Selfcare is happening independently now. If they get their shirt wet while washing their hands, they remove it, put it in the laundry and go to their cubbies to retrieve a dry one without skipping a beat. Our frequent bathroom breaks are now swift, and children are often going in to use the toilet on their own without needing assistance. They are also displaying ownership and taking a lot of responsibility for their belongings; hanging their jackets, returning their boots to the boot box, returning everything to their cubbies once they found the socks they were digging for. We have the task of getting nap mats ready before sitting down for lunch everyday; everyone washes their hands after coming in from outside, retrieves their napping essentials and takes them to their mats. I offer minimal assistance- only handing them the correct side of their sheet and they do the rest. During meal times everyone collects dishes from the shelf like the masters they are, they retrieve clothes for any spills that happen while we eat, and they clean their places when done eating, being sure to put any remaining food in our compost bowl and their dishes in the tub. We even have a system going with the tub so that plates go on one side and cups go on the other- this helps all of our dishes fit in the tub and prevents accidental breakage of dishware, some children take this very seriously and take the liberty of correcting any misplaced dishes.

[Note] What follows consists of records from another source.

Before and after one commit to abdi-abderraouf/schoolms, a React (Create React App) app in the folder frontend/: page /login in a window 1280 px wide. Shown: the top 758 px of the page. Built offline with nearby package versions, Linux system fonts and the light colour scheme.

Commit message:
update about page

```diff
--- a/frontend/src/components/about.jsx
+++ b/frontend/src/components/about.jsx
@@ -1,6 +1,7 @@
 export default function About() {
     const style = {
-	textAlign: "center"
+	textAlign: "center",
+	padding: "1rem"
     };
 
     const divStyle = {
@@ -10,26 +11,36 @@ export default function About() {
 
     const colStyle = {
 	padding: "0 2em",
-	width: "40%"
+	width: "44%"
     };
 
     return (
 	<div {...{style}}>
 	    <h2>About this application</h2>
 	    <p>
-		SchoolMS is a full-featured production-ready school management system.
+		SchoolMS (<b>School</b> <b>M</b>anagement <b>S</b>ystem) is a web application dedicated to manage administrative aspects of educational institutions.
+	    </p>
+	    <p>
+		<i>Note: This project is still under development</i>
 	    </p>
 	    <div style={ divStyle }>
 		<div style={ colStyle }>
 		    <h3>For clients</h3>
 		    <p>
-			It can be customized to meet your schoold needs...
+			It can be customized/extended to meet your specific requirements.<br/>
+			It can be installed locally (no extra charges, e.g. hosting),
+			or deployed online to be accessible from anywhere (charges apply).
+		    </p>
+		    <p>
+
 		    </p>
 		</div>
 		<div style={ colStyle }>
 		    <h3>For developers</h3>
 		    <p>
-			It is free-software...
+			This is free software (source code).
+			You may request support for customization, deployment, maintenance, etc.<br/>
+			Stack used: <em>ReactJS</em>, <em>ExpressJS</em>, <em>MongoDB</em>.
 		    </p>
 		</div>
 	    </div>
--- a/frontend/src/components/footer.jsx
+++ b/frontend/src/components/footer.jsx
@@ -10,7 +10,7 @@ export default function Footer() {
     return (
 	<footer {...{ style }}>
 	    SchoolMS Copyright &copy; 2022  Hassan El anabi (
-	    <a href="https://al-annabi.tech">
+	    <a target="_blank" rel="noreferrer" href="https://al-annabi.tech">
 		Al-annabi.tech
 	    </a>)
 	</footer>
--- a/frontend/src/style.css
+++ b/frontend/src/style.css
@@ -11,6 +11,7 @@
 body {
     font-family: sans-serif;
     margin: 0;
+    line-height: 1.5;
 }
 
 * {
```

Along with all the work they are doing  to take care of themselves, their belongings and the things that they use; they are very aware of their bodies and needs and doing great work practicing to verbalize everything. We have lots of conversations about their bodies and what they need, especially in the bathroom: Child “I don’t need to pee.” Me “I hear you don’t need to pee, I just want you to sit on the toilet and give your body time. If no pee comes that’s ok.” Child “I tried, and I had pee!” or “I tried and there was no pee.” Me “You did have pee!” Or “You knew your body didn’t have pee, thanks for trying.” Lately I have been noticing a lot of times when children want to play together to do jumps, or dance or work on a puzzle and other times when they feel strong about having space and doing their work independently. During these times some conflicts may arise and I simple sportscast what I am seeing or noticing or suggest what children can tell their peers that they need. Child “You wanna jump with me?” Peer “Yeah!” or “No!” Me “You wanted them to jump with you, and it works!” or “You really wanted someone to jump with, sounds like they’re not available. You can do jumps by yourself or you can check with __ to see if they are available.” Then on the other side of the spectrum… Child shouts, “NO! This is my work.” Me “That is such a clear message. That puzzle is their work and they want to do it by themselves right now.” Often, I will suggest that they move or ask for space if they feel the other child is too close to their work.
Frequently these days I notice a lot of back and forth… Some days it works for them to be chased on bikes, they even go as far as to ask their peer to chase them. Other times they feel strongly about riding solo and let their peers know it does not work to follow them. This same frame of mind can be applied to almost all of their play. Being a toddler is tricky. They are still very much so in the “Mine” phase but also creating games and wanting to find ways to play with their peers. They are also still figuring out all their big feelings and working through and identifying new emotions. They have come so far in verbalizing their feelings and expressing their needs and I can’t wait to see where they are off to next.